WHAT YOU NEED TO DO :: Check each line of the records below for the word "export" and copy those where it appears.

(Web interface edit records)
╭──

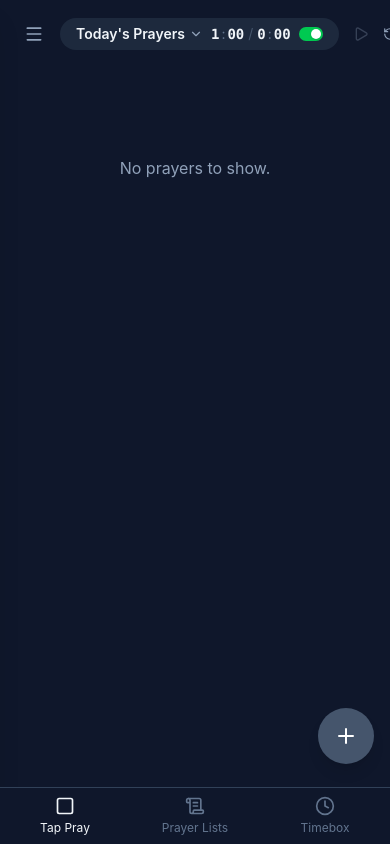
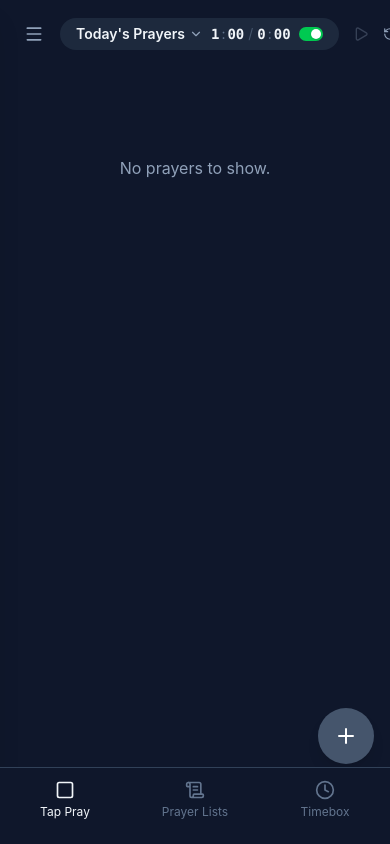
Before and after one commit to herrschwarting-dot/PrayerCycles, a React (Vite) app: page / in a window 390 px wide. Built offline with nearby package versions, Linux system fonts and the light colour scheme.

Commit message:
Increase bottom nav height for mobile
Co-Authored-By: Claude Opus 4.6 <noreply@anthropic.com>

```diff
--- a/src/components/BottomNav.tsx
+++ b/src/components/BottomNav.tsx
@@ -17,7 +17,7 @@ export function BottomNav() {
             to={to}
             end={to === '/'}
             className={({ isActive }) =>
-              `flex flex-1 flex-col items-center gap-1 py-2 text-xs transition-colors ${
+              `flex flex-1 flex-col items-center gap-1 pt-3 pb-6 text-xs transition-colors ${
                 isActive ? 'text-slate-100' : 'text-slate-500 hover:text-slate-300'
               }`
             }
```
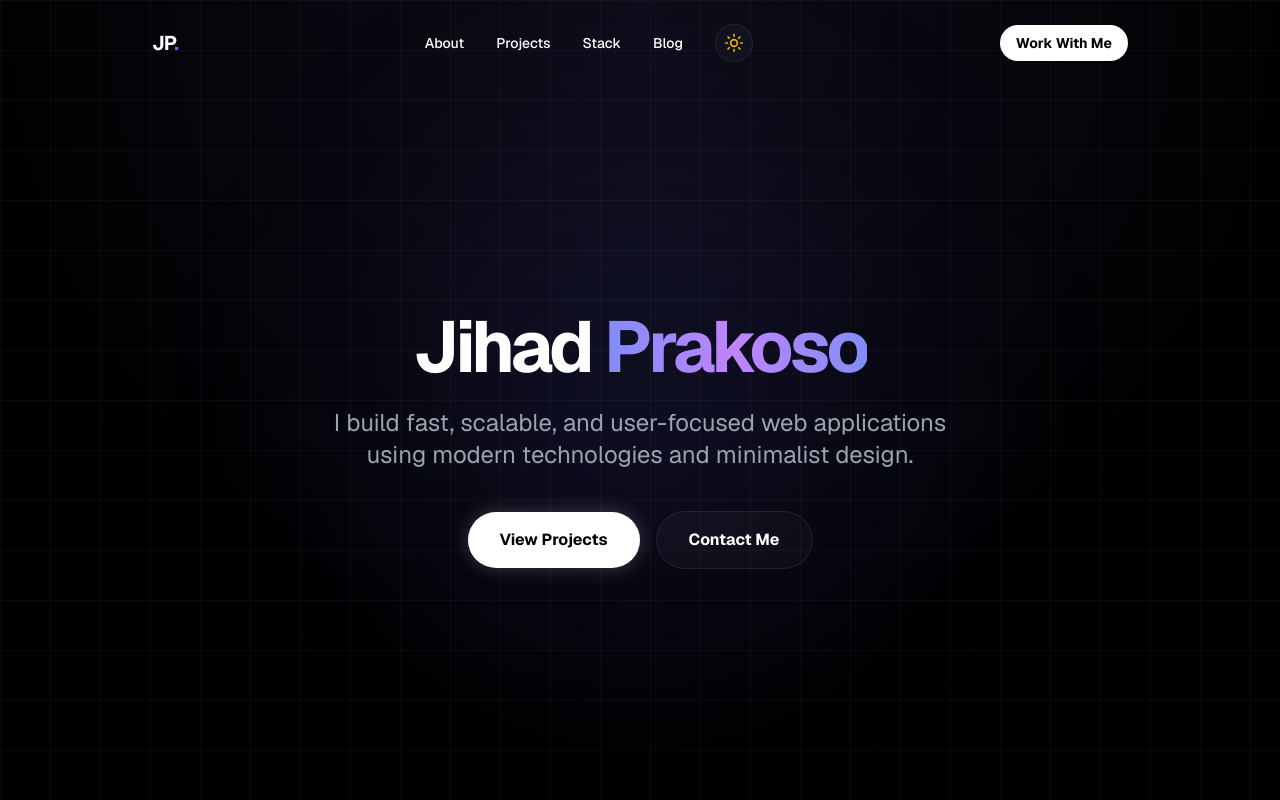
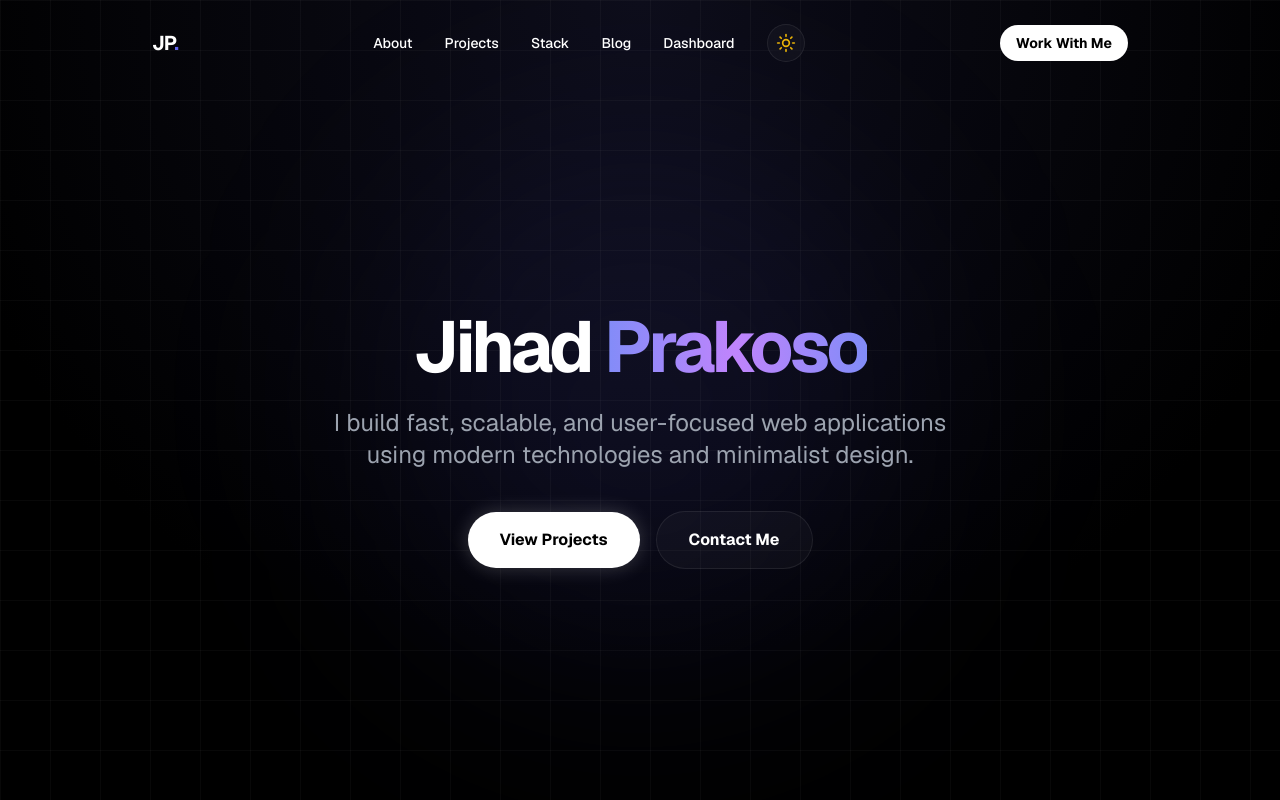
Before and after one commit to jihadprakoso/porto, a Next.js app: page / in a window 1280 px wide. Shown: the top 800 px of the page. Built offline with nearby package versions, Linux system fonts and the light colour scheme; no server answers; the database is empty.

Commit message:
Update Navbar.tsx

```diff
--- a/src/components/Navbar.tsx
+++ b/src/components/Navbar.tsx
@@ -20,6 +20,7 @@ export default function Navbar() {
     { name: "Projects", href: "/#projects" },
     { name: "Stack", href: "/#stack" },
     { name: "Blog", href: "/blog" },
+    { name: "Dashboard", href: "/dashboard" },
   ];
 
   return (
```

╰──
╭──

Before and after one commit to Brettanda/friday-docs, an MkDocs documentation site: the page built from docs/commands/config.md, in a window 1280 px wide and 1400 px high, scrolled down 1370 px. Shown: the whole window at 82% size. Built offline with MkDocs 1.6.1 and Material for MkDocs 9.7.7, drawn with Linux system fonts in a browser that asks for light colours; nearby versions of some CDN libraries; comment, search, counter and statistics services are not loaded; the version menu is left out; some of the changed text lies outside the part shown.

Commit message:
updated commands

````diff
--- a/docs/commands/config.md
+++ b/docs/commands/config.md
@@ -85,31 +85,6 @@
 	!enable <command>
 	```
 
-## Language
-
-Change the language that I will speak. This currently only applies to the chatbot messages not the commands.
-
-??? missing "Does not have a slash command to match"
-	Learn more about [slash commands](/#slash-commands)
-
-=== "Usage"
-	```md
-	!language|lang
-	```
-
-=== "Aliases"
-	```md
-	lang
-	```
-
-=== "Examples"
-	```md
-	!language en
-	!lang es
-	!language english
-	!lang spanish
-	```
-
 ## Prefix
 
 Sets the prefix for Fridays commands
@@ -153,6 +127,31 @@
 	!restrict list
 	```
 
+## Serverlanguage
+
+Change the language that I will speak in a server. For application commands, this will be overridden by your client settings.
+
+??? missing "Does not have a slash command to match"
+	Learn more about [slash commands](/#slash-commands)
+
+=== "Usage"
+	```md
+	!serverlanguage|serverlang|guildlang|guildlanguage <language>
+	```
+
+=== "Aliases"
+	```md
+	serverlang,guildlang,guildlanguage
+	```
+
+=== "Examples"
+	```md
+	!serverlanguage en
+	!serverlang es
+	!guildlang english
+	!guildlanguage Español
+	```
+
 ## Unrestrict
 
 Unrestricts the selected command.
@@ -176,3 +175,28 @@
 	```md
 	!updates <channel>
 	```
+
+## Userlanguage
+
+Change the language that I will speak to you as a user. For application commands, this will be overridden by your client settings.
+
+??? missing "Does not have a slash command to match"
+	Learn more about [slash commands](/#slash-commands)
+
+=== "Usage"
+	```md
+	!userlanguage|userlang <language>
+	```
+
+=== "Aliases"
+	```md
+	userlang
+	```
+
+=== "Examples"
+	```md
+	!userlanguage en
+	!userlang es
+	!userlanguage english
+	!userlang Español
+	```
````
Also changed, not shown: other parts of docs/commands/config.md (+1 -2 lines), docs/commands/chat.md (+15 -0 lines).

╰──
╭──

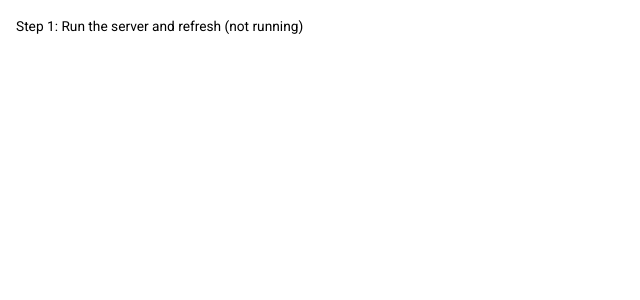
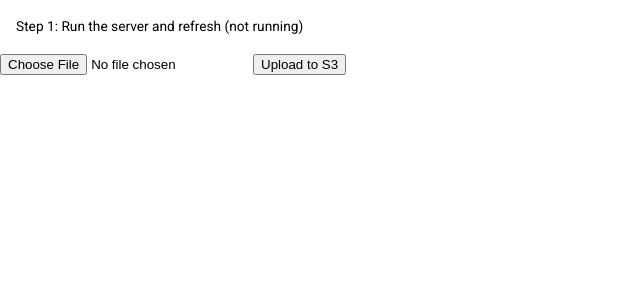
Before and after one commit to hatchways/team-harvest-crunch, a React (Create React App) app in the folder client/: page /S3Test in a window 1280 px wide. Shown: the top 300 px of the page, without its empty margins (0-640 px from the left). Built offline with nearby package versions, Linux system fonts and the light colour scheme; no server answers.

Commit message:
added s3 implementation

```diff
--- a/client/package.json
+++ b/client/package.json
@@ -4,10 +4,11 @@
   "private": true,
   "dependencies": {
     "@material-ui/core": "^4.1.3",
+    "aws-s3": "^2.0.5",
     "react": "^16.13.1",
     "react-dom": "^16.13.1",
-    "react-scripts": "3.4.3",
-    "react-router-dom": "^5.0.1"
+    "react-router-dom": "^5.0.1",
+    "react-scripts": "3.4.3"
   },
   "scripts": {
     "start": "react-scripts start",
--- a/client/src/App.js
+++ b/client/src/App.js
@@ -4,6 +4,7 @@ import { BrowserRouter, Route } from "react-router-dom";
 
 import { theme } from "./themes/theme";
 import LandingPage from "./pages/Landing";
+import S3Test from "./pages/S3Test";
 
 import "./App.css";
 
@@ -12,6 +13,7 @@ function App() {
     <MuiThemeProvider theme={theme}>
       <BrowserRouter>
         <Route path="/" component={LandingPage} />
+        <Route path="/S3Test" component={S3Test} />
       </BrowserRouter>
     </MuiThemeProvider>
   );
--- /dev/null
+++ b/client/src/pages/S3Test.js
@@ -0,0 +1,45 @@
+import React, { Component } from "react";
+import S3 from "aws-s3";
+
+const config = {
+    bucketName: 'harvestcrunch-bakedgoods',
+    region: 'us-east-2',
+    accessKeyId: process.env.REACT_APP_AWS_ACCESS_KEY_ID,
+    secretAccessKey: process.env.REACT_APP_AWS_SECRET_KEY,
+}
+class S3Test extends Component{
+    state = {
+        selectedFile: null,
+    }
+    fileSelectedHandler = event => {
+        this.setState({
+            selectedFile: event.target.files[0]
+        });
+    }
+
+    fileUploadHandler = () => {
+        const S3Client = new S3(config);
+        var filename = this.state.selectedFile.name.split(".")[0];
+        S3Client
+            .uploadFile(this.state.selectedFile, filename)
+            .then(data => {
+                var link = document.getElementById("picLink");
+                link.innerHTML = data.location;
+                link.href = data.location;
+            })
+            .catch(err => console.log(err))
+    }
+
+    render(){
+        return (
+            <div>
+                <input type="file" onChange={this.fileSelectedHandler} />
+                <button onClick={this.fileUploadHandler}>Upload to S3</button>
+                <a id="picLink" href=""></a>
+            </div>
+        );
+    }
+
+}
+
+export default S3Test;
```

╰──

FINISHED EXERCISE ::
@@ -17,7 +17,7 @@ export function BottomNav() {
@@ -20,6 +20,7 @@ export default function Navbar() {
+export default S3Test;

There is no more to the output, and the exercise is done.